-------- Data

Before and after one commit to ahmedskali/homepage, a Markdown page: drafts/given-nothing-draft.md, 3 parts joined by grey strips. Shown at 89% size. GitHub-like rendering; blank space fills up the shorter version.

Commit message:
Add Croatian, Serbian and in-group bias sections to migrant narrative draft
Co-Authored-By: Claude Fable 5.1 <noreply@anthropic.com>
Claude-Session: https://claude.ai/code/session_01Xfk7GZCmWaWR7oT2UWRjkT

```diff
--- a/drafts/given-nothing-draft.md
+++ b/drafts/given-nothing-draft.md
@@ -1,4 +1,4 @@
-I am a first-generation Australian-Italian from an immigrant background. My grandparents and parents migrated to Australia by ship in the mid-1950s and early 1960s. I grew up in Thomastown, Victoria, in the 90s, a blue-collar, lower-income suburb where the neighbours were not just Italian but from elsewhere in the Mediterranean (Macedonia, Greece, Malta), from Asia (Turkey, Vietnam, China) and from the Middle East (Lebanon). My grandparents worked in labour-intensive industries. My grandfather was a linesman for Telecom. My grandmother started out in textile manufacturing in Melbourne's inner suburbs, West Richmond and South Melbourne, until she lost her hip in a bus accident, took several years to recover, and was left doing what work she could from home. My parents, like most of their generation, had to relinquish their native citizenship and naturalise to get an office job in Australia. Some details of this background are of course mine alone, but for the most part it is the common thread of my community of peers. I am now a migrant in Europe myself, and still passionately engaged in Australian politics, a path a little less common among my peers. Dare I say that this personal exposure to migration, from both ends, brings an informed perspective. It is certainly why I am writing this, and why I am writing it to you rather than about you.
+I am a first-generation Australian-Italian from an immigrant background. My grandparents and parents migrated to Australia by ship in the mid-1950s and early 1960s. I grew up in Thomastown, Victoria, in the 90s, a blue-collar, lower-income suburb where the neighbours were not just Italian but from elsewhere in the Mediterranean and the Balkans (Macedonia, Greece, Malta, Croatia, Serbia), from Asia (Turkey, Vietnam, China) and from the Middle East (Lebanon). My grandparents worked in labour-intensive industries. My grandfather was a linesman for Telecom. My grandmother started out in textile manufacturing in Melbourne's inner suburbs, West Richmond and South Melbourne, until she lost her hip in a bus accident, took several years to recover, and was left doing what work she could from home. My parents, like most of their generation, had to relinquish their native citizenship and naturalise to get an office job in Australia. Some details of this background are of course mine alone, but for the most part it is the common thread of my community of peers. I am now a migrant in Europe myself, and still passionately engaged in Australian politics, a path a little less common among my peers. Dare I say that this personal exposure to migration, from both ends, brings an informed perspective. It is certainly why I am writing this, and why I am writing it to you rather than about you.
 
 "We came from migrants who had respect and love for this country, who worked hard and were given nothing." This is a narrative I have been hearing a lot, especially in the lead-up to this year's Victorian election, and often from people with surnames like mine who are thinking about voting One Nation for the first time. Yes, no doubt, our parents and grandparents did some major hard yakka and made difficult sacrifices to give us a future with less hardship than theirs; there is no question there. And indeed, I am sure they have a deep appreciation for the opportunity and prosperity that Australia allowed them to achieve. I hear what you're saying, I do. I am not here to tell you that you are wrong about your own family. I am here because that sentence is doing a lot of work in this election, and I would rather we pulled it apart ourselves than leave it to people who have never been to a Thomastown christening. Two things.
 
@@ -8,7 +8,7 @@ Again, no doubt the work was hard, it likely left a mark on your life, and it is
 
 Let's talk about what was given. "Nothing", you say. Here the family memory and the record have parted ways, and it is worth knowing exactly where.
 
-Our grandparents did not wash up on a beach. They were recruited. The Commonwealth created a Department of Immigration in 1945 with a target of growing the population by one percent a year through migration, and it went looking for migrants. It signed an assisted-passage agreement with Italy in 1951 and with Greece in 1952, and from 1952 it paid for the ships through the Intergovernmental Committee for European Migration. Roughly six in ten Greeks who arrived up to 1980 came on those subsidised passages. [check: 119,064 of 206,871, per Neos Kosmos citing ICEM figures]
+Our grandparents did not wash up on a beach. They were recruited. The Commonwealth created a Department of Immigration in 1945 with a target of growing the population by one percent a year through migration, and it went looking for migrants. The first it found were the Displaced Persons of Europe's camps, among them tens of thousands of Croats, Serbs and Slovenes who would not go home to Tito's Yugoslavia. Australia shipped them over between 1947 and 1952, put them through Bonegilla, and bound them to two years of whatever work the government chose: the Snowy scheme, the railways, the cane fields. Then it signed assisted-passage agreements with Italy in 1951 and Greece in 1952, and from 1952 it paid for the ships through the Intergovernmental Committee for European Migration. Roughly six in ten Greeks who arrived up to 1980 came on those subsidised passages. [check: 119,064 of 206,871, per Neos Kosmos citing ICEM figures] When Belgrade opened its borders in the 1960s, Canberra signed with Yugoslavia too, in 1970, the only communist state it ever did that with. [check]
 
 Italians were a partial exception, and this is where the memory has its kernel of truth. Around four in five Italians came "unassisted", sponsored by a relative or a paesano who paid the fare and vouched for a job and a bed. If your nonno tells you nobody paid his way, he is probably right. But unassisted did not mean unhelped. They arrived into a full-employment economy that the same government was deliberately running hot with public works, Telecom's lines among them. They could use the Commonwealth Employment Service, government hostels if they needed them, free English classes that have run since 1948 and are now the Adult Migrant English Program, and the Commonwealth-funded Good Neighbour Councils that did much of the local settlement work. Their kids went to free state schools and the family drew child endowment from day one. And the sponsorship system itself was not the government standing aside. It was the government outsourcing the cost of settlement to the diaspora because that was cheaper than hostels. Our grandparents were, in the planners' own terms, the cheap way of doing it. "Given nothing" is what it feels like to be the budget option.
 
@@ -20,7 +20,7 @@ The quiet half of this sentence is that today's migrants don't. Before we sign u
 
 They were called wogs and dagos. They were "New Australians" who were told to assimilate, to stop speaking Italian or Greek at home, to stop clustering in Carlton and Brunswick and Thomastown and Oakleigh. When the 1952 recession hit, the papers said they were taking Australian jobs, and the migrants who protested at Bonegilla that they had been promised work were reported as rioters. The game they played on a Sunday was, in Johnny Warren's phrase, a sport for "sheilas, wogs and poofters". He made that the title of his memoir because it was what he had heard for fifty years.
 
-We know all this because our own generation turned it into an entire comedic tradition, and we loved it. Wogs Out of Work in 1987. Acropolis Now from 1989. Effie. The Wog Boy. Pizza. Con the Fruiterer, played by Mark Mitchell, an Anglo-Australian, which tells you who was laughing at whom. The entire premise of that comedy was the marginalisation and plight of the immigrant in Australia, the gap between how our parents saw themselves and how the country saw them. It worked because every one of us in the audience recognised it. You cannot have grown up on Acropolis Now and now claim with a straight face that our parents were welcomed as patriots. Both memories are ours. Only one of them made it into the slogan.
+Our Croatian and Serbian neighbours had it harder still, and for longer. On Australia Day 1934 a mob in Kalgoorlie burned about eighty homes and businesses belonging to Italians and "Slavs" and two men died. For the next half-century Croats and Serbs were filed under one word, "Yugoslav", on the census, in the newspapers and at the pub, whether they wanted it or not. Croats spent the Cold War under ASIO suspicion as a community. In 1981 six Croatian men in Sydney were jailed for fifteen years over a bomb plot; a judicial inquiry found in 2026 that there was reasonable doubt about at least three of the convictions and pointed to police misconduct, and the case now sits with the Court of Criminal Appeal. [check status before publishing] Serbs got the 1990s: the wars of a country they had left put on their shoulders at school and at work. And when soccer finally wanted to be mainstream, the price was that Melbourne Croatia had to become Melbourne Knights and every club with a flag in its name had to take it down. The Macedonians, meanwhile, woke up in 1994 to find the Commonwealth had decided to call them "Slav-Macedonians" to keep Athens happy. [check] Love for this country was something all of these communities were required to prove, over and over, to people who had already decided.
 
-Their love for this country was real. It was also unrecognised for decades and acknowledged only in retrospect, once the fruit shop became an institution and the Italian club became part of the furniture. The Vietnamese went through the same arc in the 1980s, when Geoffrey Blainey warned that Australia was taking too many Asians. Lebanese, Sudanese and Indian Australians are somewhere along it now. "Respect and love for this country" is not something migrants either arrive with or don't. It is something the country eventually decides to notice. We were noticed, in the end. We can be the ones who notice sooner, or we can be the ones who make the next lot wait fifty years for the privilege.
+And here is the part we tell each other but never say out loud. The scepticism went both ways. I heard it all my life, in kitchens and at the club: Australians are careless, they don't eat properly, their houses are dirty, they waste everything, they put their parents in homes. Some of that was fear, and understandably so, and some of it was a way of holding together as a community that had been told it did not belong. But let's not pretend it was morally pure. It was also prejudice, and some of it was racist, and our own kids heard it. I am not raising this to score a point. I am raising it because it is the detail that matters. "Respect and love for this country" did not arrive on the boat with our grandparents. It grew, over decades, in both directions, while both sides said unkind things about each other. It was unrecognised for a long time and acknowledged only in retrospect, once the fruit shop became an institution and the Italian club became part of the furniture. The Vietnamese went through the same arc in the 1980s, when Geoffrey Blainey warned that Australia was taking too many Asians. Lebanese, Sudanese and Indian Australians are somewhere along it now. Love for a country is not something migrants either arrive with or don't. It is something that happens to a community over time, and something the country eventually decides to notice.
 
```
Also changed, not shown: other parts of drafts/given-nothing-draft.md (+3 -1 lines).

----------------

• _Exercise requirements_:
List every line above that holds the word "draft".

• _Worked solution_:
Before and after one commit to ahmedskali/homepage, a Markdown page: drafts/given-nothing-draft.md, 3 parts joined by grey strips. Shown at 89% size. GitHub-like rendering; blank space fills up the shorter version.
Add Croatian, Serbian and in-group bias sections to migrant narrative draft
--- a/drafts/given-nothing-draft.md
+++ b/drafts/given-nothing-draft.md
Also changed, not shown: other parts of drafts/given-nothing-draft.md (+3 -1 lines).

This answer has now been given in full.